:: Task instructions ::
Write the entries below out again in full. Match every character.

Stored dataset items
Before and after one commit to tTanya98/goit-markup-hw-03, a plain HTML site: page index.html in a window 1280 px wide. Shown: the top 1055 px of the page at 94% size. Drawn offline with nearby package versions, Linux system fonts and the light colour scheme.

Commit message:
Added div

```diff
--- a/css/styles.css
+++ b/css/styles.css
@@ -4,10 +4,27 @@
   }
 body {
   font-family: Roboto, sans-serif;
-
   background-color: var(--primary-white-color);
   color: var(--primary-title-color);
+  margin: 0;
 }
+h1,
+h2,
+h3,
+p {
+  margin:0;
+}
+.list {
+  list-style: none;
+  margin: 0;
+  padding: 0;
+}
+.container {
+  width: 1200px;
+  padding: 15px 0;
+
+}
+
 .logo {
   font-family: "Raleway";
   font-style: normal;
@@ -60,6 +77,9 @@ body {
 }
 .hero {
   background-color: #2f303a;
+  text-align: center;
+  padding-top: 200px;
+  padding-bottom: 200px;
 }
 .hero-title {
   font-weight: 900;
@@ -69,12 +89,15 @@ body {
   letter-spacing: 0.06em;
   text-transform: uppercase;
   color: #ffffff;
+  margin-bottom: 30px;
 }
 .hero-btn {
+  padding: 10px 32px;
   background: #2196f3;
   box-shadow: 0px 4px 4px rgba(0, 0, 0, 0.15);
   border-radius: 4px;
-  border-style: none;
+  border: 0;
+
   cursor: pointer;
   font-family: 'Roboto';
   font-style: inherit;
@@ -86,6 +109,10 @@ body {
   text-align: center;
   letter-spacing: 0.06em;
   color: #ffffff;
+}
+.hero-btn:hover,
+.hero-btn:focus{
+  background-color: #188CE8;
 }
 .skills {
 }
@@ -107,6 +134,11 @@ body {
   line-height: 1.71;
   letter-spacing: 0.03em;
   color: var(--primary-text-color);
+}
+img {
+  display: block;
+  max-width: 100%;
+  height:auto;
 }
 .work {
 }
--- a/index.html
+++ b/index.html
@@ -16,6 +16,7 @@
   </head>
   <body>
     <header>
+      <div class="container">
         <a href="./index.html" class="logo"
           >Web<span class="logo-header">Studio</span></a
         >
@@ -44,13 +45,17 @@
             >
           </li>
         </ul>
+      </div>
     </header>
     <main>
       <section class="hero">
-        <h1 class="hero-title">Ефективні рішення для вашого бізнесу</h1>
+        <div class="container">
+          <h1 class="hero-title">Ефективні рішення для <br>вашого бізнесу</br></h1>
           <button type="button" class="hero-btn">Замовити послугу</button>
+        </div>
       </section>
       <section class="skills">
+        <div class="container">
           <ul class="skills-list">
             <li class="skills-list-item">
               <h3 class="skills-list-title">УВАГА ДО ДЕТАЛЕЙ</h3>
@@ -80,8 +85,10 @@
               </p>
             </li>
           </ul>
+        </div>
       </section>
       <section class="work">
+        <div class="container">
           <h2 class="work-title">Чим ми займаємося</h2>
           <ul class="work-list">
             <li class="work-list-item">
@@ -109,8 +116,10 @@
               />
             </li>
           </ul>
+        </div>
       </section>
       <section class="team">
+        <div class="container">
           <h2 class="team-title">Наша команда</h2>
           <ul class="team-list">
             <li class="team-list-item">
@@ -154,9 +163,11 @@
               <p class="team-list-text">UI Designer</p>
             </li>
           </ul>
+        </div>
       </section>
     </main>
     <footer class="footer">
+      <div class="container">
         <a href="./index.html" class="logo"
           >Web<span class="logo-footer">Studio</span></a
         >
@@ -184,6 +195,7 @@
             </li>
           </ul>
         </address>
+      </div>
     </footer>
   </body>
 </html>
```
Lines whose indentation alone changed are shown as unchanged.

:: Output below ::
Before and after one commit to tTanya98/goit-markup-hw-03, a plain HTML site: page index.html in a window 1280 px wide. Shown: the top 1055 px of the page at 94% size. Drawn offline with nearby package versions, Linux system fonts and the light colour scheme.

Commit message:
Added div

```diff
--- a/css/styles.css
+++ b/css/styles.css
@@ -4,10 +4,27 @@
   }
 body {
   font-family: Roboto, sans-serif;
-
   background-color: var(--primary-white-color);
   color: var(--primary-title-color);
+  margin: 0;
 }
+h1,
+h2,
+h3,
+p {
+  margin:0;
+}
+.list {
+  list-style: none;
+  margin: 0;
+  padding: 0;
+}
+.container {
+  width: 1200px;
+  padding: 15px 0;
+
+}
+
 .logo {
   font-family: "Raleway";
   font-style: normal;
@@ -60,6 +77,9 @@ body {
 }
 .hero {
   background-color: #2f303a;
+  text-align: center;
+  padding-top: 200px;
+  padding-bottom: 200px;
 }
 .hero-title {
   font-weight: 900;
@@ -69,12 +89,15 @@ body {
   letter-spacing: 0.06em;
   text-transform: uppercase;
   color: #ffffff;
+  margin-bottom: 30px;
 }
 .hero-btn {
+  padding: 10px 32px;
   background: #2196f3;
   box-shadow: 0px 4px 4px rgba(0, 0, 0, 0.15);
   border-radius: 4px;
-  border-style: none;
+  border: 0;
+
   cursor: pointer;
   font-family: 'Roboto';
   font-style: inherit;
@@ -86,6 +109,10 @@ body {
   text-align: center;
   letter-spacing: 0.06em;
   color: #ffffff;
+}
+.hero-btn:hover,
+.hero-btn:focus{
+  background-color: #188CE8;
 }
 .skills {
 }
@@ -107,6 +134,11 @@ body {
   line-height: 1.71;
   letter-spacing: 0.03em;
   color: var(--primary-text-color);
+}
+img {
+  display: block;
+  max-width: 100%;
+  height:auto;
 }
 .work {
 }
--- a/index.html
+++ b/index.html
@@ -16,6 +16,7 @@
   </head>
   <body>
     <header>
+      <div class="container">
         <a href="./index.html" class="logo"
           >Web<span class="logo-header">Studio</span></a
         >
@@ -44,13 +45,17 @@
             >
           </li>
         </ul>
+      </div>
     </header>
     <main>
       <section class="hero">
-        <h1 class="hero-title">Ефективні рішення для вашого бізнесу</h1>
+        <div class="container">
+          <h1 class="hero-title">Ефективні рішення для <br>вашого бізнесу</br></h1>
           <button type="button" class="hero-btn">Замовити послугу</button>
+        </div>
       </section>
       <section class="skills">
+        <div class="container">
           <ul class="skills-list">
             <li class="skills-list-item">
               <h3 class="skills-list-title">УВАГА ДО ДЕТАЛЕЙ</h3>
@@ -80,8 +85,10 @@
               </p>
             </li>
           </ul>
+        </div>
       </section>
       <section class="work">
+        <div class="container">
           <h2 class="work-title">Чим ми займаємося</h2>
           <ul class="work-list">
             <li class="work-list-item">
@@ -109,8 +116,10 @@
               />
             </li>
           </ul>
+        </div>
       </section>
       <section class="team">
+        <div class="container">
           <h2 class="team-title">Наша команда</h2>
           <ul class="team-list">
             <li class="team-list-item">
@@ -154,9 +163,11 @@
               <p class="team-list-text">UI Designer</p>
             </li>
           </ul>
+        </div>
       </section>
     </main>
     <footer class="footer">
+      <div class="container">
         <a href="./index.html" class="logo"
           >Web<span class="logo-footer">Studio</span></a
         >
@@ -184,6 +195,7 @@
             </li>
           </ul>
         </address>
+      </div>
     </footer>
   </body>
 </html>
```
Lines whose indentation alone changed are shown as unchanged.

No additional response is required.